What never varies is the necessity for [man] to be in the world, to work in it, to live out his life in it among others, and eventually, to die in it. These limitations are neither subjective nor objective; rather they have an objective as well as subjective dimension: objective, because they affect everyone and are evident everywhere; subjective because they are experienced and are meaningless if man does not experience them– that is to say, if man does not freely determine himself and his existence in relation to them. And, as diverse as man’s projects may be, at least none of them seem wholly foreign to me since each presents itself as an attempt to surpass such limitations, to postpone, deny, or to come to terms with them.
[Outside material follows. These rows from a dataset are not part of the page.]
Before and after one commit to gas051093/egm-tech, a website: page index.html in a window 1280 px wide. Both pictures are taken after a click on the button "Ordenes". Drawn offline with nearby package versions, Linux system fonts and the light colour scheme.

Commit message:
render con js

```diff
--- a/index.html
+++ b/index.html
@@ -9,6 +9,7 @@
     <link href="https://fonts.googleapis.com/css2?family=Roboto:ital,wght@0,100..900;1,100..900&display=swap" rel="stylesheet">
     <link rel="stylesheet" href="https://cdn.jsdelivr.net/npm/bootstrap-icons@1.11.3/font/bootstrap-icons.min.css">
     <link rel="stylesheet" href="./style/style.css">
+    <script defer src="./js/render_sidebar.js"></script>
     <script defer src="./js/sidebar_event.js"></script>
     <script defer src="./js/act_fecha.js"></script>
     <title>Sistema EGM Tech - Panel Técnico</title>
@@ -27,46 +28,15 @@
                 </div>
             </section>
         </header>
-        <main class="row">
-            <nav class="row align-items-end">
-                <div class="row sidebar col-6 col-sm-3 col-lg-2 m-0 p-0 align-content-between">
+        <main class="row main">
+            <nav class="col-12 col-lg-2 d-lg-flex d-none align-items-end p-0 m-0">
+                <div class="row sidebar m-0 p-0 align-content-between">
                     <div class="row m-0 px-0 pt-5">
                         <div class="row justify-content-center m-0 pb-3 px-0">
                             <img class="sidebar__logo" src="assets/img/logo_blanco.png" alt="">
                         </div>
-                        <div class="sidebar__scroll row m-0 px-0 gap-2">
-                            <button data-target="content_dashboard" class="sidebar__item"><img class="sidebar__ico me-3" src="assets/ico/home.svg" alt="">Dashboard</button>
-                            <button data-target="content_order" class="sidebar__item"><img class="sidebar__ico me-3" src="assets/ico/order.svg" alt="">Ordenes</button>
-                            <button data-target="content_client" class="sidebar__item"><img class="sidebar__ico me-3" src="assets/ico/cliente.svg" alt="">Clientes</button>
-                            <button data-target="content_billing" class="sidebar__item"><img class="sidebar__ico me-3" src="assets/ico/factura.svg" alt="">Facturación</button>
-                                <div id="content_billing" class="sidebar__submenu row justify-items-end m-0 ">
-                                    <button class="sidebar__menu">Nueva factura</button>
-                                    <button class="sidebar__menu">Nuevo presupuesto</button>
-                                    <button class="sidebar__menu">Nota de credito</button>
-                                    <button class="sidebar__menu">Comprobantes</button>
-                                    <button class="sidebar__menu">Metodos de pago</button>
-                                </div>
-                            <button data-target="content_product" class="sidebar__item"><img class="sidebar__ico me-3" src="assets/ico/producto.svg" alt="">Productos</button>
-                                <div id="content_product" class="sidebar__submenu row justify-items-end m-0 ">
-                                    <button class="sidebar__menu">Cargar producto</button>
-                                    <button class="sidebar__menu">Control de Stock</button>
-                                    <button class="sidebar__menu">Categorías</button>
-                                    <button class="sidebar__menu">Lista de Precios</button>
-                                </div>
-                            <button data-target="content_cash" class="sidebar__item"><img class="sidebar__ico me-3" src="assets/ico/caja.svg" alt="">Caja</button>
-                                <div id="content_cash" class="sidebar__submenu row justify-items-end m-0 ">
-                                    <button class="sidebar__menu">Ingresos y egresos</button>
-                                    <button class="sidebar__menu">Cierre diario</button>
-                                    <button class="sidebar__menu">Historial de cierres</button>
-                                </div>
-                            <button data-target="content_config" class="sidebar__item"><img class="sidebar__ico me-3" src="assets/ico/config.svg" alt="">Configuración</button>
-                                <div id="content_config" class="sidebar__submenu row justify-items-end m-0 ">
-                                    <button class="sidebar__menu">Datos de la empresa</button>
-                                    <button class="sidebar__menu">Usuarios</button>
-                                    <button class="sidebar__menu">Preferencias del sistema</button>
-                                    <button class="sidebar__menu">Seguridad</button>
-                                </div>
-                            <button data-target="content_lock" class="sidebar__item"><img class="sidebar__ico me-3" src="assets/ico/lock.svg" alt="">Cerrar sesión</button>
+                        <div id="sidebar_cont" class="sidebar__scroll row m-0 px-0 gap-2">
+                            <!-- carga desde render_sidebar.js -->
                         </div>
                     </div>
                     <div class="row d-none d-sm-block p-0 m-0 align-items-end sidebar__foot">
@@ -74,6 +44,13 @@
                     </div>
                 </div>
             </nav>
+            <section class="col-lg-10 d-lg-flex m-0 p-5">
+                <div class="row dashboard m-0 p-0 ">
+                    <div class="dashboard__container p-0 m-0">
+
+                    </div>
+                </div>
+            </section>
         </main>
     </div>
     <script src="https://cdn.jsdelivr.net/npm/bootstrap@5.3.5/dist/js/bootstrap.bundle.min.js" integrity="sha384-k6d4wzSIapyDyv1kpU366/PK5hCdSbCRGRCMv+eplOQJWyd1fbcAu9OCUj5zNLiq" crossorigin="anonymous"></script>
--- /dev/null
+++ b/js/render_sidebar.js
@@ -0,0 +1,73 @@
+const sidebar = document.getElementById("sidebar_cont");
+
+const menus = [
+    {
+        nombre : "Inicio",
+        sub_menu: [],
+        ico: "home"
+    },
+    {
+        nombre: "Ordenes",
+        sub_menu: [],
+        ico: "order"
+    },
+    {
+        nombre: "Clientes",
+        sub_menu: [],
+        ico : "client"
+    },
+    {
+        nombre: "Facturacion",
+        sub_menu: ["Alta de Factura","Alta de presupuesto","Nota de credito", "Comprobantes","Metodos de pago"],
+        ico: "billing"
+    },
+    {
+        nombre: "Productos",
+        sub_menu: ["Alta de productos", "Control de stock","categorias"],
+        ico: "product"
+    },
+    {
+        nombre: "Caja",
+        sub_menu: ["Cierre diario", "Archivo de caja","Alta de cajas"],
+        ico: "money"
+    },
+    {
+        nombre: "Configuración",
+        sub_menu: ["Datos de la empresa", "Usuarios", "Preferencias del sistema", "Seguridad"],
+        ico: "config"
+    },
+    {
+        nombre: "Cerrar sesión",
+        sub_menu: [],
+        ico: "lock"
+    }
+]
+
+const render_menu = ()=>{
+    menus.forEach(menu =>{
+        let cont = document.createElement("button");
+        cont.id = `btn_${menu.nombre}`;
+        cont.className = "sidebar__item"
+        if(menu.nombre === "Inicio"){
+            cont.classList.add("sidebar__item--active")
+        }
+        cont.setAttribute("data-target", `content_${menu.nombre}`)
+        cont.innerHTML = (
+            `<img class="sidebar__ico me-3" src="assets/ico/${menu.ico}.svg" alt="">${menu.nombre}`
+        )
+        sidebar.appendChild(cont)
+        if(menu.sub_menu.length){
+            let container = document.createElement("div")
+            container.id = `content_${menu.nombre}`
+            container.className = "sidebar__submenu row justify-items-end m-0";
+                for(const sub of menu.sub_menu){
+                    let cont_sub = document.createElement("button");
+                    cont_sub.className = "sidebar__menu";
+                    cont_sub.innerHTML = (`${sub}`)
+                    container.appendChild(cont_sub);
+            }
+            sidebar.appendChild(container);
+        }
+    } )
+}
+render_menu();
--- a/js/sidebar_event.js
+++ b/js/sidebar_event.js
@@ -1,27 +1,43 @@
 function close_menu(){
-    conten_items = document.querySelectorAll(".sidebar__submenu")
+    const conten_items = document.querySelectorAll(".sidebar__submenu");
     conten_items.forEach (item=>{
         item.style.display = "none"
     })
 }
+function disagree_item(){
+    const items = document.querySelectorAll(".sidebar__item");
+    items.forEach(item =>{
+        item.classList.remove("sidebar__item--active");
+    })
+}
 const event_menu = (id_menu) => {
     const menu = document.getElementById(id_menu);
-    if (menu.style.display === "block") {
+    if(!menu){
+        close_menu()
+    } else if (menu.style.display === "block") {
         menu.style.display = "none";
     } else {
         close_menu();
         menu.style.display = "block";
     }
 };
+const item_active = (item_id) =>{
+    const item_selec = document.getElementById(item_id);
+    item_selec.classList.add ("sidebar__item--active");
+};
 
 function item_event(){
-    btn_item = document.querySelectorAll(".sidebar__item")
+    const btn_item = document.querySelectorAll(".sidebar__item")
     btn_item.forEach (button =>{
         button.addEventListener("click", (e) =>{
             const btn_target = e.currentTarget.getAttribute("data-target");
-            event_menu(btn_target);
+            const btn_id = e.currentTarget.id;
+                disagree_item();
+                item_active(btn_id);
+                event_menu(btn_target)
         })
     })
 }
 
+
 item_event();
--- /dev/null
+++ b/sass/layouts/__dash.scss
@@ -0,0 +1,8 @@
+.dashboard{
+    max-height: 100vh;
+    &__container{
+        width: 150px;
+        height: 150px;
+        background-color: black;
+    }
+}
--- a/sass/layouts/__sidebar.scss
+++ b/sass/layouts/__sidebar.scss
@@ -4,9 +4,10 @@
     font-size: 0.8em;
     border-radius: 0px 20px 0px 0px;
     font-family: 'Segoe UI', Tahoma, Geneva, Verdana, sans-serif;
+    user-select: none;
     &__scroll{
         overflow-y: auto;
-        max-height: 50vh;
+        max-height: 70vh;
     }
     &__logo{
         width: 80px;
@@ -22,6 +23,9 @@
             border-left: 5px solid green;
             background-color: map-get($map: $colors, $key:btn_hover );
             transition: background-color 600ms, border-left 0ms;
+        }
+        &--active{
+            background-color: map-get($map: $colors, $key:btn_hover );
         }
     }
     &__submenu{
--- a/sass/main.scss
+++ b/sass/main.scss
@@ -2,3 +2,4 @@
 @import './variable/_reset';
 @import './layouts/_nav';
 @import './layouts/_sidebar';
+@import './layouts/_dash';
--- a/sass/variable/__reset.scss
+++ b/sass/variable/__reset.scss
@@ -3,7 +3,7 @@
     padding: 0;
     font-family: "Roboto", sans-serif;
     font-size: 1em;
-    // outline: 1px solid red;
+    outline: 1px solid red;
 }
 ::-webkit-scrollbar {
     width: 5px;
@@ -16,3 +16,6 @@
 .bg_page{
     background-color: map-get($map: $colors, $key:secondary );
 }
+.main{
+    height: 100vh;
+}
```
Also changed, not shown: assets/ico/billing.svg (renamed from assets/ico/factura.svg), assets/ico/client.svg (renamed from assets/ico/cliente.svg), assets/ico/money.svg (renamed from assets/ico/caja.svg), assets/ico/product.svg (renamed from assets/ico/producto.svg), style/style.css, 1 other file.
Consequently, every project, however individual, has a universal value . . . In this sense, we can claim that human universality exists, but is not a given; it is in perpetual construction.
From Existential is a Humanism by Jean-Paul Sartre